Happy Halloween from everyone at Arkvet!
Firework season is upon us and while for many of us this is exciting, for our pets it can be very scary. Noise anxiety is a common problem in dogs and is often a huge concern for owners around this time of year. Of course, other noises like thunder, construction noise, traffic, house renovations, vacuuming or parties can cause this same problem at any time of year. Typical signs of this can be panting, shaking, frequent yawning, ears being held back and a worried expression, hiding away or restlessness, loss of appetite or seeking out company. More severe distress can cause destructive behaviours, trying to escape or even self-trauma. Dogs are often scared by loud noises as they perceive it as threatening or dangerous and that is why their response can be so severe.
Thankfully there are ways that we can help our dogs cope with this scary time……
How Do I Help My Dog at Halloween?
- Create a safe place for your dog to hide. This can be in an area of the house where the family would be around the time of the scary noise, so that the dog will have company and other noises to distract him. A crate or box could be draped in a blanket to provide insulation from noise or flashing lights. This den should be set up in advance so that the dog will get used to it and not associate it with the scary noises. Put their favourite bed there with toys or treats to help them form positive associations with it.
- Feed them earlier in the evening than normal if you suspect they will go off their food due to anxiety.
- Bring them for a walk before it goes dark, keep them on the lead in case any fireworks startle them.
- When the noise starts act normally around your dog so they won’t be upset by any changes in routine.
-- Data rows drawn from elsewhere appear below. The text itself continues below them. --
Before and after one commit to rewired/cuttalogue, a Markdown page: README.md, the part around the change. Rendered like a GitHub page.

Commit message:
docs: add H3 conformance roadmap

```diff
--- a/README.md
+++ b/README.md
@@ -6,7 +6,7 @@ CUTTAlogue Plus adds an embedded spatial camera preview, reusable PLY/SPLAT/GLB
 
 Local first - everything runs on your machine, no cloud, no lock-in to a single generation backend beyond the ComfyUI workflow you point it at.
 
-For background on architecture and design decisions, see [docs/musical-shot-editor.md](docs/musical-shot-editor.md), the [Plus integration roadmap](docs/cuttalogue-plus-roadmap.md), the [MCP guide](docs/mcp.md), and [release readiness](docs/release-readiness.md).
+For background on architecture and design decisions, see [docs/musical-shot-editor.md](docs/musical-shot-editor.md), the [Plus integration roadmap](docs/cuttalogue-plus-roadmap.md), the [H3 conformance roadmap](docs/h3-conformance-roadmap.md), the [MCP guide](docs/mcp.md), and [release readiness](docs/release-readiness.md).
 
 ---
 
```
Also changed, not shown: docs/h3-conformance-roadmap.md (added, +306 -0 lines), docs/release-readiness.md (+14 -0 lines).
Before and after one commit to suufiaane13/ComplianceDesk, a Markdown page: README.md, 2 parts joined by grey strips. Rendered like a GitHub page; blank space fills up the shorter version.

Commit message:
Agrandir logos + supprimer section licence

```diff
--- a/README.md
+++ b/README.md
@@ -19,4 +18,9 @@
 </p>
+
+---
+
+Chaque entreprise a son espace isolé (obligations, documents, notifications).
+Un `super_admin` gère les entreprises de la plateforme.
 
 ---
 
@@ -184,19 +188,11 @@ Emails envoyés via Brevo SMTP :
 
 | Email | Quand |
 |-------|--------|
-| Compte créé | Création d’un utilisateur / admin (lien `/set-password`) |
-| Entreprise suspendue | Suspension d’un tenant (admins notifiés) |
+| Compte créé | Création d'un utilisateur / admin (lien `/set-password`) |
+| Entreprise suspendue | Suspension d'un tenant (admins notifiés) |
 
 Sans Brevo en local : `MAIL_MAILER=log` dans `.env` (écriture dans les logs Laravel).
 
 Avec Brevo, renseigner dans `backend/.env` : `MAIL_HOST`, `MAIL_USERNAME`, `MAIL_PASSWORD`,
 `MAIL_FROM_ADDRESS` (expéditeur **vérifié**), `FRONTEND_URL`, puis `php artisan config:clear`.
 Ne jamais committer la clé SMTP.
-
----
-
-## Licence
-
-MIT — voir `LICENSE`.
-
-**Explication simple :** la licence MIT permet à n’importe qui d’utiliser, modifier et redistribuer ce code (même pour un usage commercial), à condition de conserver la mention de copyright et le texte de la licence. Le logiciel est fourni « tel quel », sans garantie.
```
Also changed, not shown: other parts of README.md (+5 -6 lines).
- Close curtains, keep doors and windows closed, play music or turn on the TV to distract from the noises. Distract your dog with games or treat dispensing toys.
- If you dog is still feeling anxious you could try a T Touch T-Shirt to help keep them relaxed.
There are various products that we stock that can be used to help calm your dog in addition to the environmental changes above. These can be used during the lead up to and on the big day.
Things to Help Keep Your Dog Calm this Halloween
Kalm Aid is a calming food supplement that can be put on the dog’s food, it contains a protein called L-Tryptophan which makes animals calmer.
Adaptil is a pheromone based calming solution that comes as a collar or a plug-in diffuser, it is scientifically proven to reduce anxiety in dogs.
Unfortunately, there are times when even all these things are still not enough for very stressed dogs and prescription medication is needed to help them cope. We can provide various medications including a calming gel applied to the dogs gums or sedative tablets that help to calm your dog on the night of the fireworks. As these are a prescription product your pet will need to have been examined and undergone a health check by the vet including a heart check within the last 6 months to make sure they are healthy enough to have these medications.
Long Term Planning for Halloween
The most ideal long-term solution is a behavioural technique called desensitisation and counter-conditioning. This involves playing recordings of the scary noise to the dog at a low level at which they are comfortable to slowly get them used to it over time.
This training ideally needs to start two months in advance of the firework season with short sessions up to eight times a week. This should be done under the guidance of a vet or behaviourist so if you would like more information on this please make an appointment to discuss it with one of our vets.